TASK TO CARRY OUT: Filter the data for lines with the word "shown" and copy those lines.

MATERIAL FOR THE TASK:
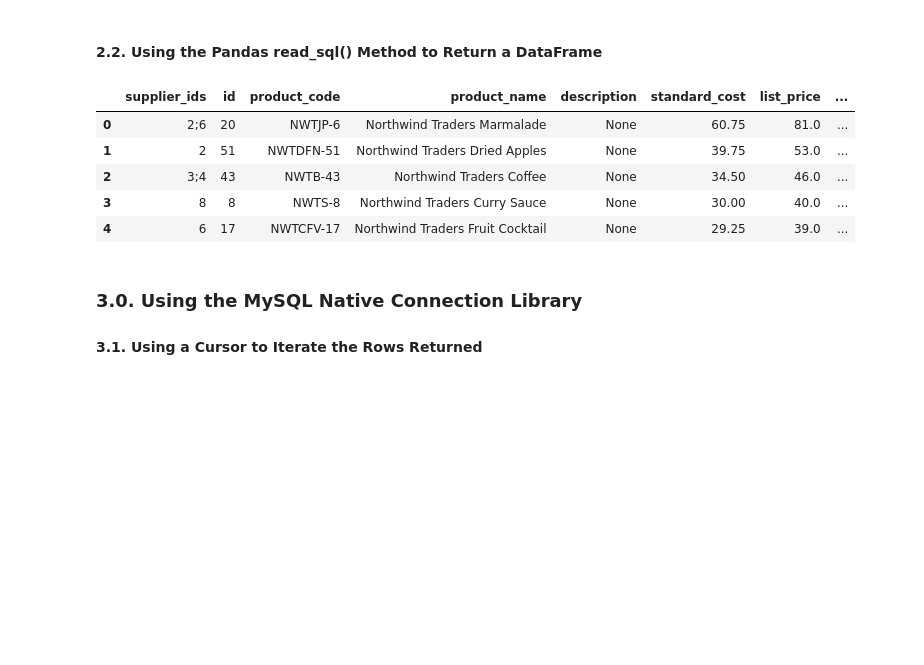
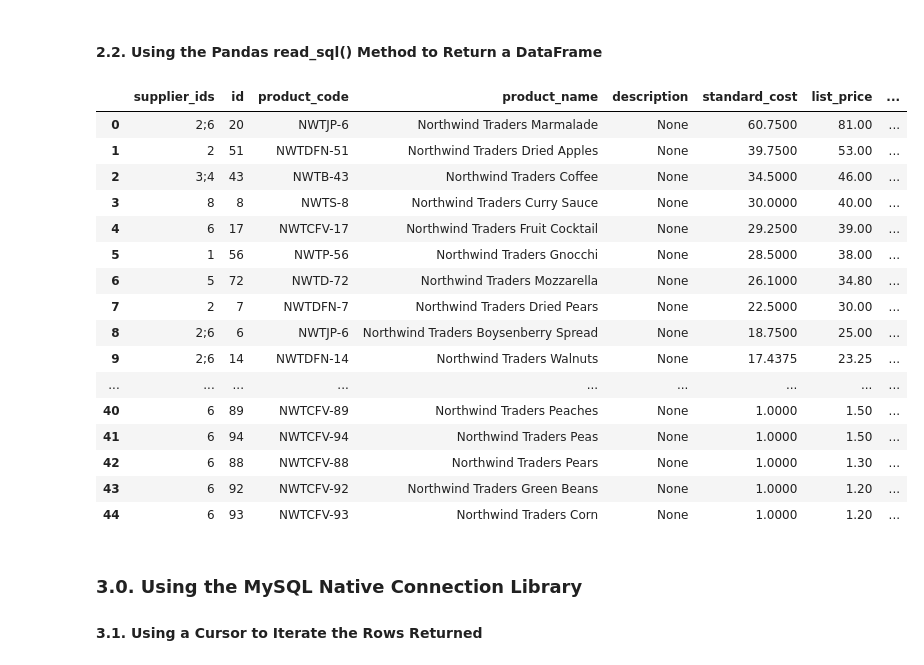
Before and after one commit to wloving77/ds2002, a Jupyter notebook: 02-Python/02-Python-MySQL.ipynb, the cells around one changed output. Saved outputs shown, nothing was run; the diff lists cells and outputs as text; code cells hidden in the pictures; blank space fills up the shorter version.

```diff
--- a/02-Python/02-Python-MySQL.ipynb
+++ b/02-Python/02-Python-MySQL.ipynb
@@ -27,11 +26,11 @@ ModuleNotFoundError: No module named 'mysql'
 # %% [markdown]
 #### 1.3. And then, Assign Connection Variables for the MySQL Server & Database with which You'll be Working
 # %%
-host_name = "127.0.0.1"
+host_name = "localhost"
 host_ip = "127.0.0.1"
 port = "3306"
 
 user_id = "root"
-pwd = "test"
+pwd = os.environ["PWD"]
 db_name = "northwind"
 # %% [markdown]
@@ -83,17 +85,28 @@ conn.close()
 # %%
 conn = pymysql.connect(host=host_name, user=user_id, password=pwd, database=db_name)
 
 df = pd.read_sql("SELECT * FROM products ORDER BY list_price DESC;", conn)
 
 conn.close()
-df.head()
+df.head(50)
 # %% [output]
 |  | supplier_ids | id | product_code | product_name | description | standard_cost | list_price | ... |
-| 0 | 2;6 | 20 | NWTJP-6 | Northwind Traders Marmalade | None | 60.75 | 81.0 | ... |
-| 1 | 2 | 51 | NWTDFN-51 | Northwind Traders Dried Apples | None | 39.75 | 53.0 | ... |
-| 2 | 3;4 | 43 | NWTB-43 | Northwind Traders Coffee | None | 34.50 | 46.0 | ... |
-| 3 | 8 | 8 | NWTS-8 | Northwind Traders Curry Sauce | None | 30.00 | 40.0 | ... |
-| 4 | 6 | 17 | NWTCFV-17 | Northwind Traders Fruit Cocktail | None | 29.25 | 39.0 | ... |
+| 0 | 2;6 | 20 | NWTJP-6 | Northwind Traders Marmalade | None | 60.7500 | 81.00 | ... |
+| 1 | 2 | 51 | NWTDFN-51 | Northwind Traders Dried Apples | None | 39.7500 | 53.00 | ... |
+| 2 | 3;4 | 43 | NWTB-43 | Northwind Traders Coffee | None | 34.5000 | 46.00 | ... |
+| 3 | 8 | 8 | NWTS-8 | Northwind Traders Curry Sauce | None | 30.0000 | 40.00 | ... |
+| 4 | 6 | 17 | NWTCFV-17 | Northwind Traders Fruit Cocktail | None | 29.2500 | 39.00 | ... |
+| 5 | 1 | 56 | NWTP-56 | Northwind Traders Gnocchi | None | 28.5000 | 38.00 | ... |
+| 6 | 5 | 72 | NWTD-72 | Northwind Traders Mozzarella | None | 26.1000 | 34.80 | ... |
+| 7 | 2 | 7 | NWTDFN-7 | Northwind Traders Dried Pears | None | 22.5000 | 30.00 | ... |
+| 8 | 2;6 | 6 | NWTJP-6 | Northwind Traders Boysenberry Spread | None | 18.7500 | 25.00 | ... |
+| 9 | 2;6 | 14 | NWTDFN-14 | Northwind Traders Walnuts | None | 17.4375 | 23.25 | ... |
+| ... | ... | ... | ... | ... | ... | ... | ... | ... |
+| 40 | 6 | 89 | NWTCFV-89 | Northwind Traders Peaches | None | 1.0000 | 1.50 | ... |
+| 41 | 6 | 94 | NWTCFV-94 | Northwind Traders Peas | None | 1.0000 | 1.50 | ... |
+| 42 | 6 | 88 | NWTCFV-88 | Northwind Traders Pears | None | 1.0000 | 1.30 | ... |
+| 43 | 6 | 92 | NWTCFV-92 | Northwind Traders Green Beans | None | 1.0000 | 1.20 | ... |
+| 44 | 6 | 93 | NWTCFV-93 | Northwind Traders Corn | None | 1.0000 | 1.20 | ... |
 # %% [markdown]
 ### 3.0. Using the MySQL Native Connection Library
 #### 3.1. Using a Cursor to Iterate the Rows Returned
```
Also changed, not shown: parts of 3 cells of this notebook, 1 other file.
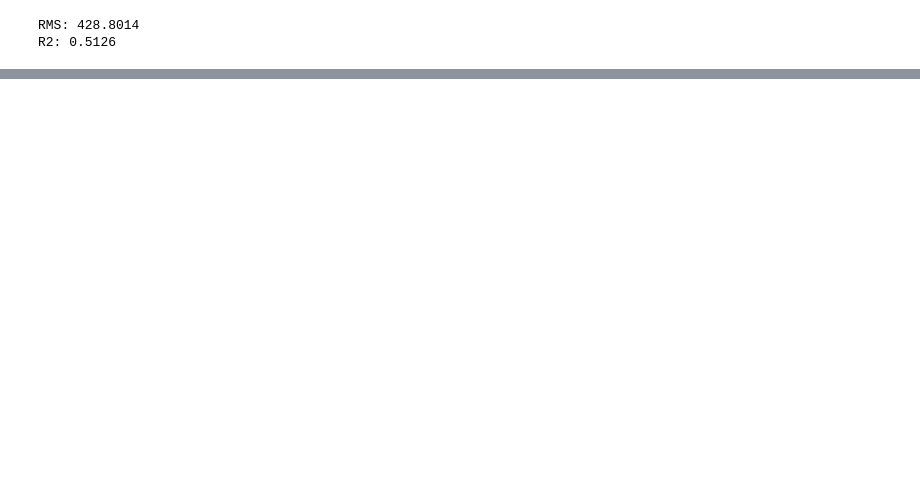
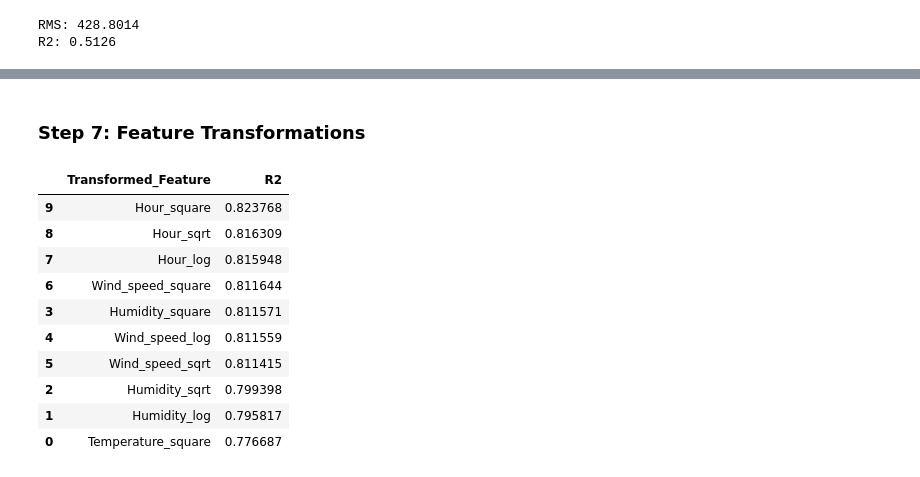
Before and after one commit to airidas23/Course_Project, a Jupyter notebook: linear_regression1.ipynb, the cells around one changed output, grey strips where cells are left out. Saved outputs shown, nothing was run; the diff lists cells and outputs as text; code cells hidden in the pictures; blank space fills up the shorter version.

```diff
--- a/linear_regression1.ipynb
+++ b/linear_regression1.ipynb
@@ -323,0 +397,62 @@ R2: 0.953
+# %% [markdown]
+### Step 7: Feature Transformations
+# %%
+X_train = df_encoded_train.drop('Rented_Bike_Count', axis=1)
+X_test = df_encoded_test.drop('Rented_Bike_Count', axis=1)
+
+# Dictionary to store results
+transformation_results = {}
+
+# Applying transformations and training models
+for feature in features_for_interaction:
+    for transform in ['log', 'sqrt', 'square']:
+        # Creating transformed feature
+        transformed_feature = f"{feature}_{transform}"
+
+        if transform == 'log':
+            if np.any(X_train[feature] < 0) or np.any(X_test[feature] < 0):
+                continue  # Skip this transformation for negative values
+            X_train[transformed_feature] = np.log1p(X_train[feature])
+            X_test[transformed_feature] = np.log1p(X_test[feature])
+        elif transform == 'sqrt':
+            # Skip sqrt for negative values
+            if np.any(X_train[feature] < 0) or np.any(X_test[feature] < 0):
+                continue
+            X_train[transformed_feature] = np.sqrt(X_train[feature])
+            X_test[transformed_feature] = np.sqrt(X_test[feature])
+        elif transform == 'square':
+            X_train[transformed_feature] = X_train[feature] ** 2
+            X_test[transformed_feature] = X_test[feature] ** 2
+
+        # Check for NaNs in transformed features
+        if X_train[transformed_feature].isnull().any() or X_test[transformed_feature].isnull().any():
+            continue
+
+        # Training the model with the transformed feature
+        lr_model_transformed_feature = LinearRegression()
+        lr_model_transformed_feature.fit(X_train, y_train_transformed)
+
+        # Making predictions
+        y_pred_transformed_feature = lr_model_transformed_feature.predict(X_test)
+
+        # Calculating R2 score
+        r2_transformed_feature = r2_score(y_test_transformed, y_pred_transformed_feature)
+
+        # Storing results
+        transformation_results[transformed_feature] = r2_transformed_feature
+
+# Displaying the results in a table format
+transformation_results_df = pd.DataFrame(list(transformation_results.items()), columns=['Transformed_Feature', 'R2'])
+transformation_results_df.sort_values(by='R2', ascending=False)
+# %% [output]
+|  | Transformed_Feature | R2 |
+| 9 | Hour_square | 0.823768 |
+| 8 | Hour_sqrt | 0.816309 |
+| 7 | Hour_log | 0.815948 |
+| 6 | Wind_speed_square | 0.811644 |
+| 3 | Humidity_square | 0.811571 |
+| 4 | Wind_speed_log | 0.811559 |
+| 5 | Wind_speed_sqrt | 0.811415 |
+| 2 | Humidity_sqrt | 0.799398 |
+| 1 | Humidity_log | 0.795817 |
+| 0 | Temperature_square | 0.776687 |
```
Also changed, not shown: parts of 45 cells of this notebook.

SOLVED PROBLEM:
Before and after one commit to wloving77/ds2002, a Jupyter notebook: 02-Python/02-Python-MySQL.ipynb, the cells around one changed output. Saved outputs shown, nothing was run; the diff lists cells and outputs as text; code cells hidden in the pictures; blank space fills up the shorter version.
Also changed, not shown: parts of 3 cells of this notebook, 1 other file.
Before and after one commit to airidas23/Course_Project, a Jupyter notebook: linear_regression1.ipynb, the cells around one changed output, grey strips where cells are left out. Saved outputs shown, nothing was run; the diff lists cells and outputs as text; code cells hidden in the pictures; blank space fills up the shorter version.
Also changed, not shown: parts of 45 cells of this notebook.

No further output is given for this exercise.